**Assignment**
When the string "uses" is part of a line below, that line should be copied.

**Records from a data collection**
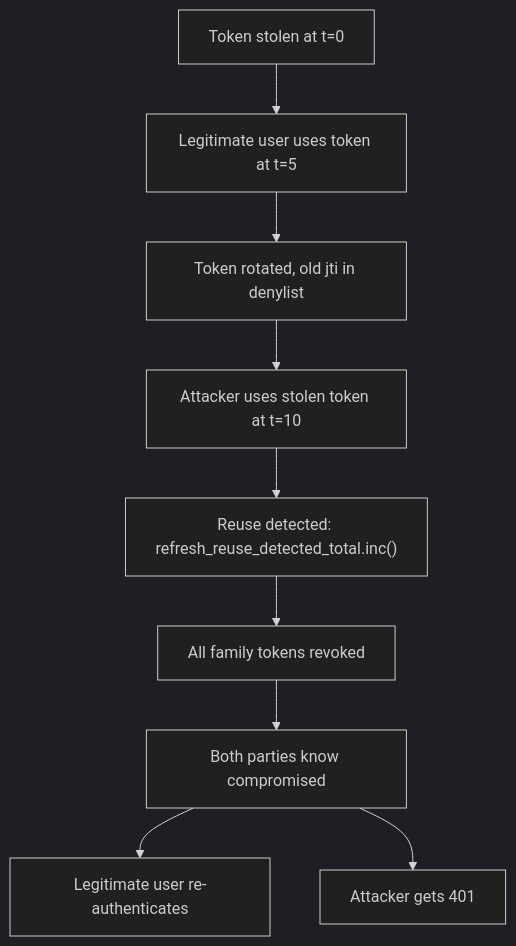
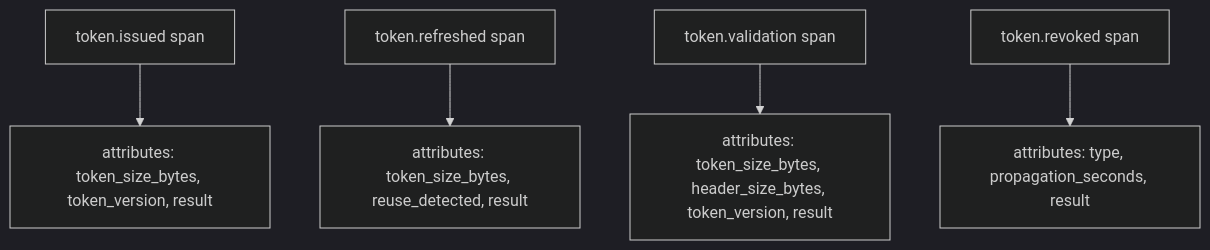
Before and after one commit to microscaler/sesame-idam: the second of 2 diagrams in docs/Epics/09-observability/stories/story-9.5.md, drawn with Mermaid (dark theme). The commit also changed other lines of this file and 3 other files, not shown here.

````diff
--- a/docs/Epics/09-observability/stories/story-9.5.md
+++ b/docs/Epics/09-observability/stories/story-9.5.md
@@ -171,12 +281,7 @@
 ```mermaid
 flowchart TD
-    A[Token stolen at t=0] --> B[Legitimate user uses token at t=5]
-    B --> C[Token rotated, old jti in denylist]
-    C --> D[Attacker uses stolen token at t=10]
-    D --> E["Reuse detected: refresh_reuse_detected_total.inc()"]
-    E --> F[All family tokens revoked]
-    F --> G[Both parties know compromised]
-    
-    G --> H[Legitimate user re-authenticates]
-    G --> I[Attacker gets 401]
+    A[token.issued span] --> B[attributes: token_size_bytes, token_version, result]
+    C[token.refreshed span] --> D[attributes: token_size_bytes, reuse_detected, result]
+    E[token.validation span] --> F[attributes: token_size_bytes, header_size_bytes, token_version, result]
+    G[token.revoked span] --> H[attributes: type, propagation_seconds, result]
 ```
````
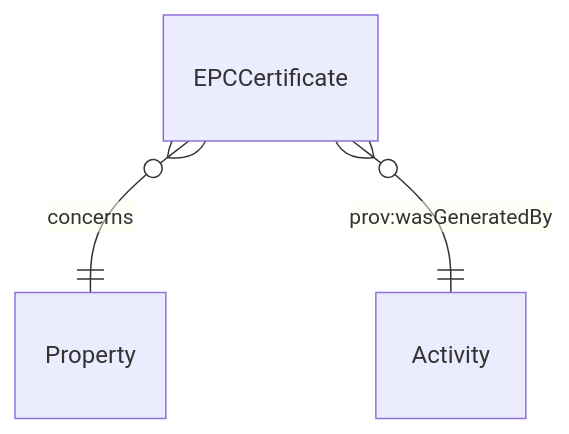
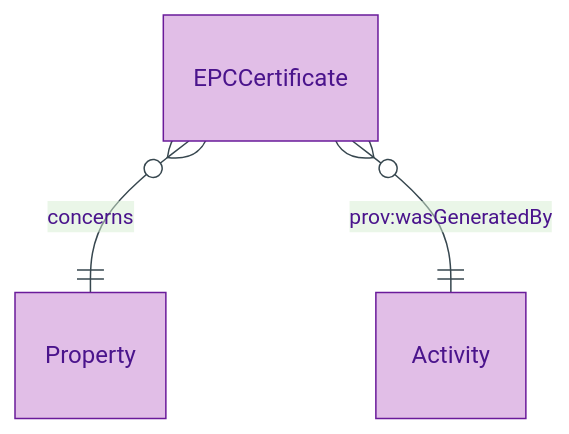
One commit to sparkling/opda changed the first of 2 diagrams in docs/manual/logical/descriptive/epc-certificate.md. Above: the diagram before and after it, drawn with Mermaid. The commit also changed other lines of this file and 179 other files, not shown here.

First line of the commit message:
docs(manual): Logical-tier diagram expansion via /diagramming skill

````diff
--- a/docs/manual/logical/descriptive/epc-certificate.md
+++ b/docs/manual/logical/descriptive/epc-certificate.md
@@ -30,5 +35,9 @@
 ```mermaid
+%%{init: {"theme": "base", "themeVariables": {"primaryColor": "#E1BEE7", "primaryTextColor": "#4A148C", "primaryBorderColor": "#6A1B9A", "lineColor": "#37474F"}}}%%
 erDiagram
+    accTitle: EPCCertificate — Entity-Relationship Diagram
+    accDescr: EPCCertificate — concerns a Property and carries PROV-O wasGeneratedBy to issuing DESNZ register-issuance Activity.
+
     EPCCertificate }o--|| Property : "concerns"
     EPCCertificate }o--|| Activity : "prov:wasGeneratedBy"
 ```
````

**Answer space**
-    A[Token stolen at t=0] --> B[Legitimate user uses token at t=5]
-    C --> D[Attacker uses stolen token at t=10]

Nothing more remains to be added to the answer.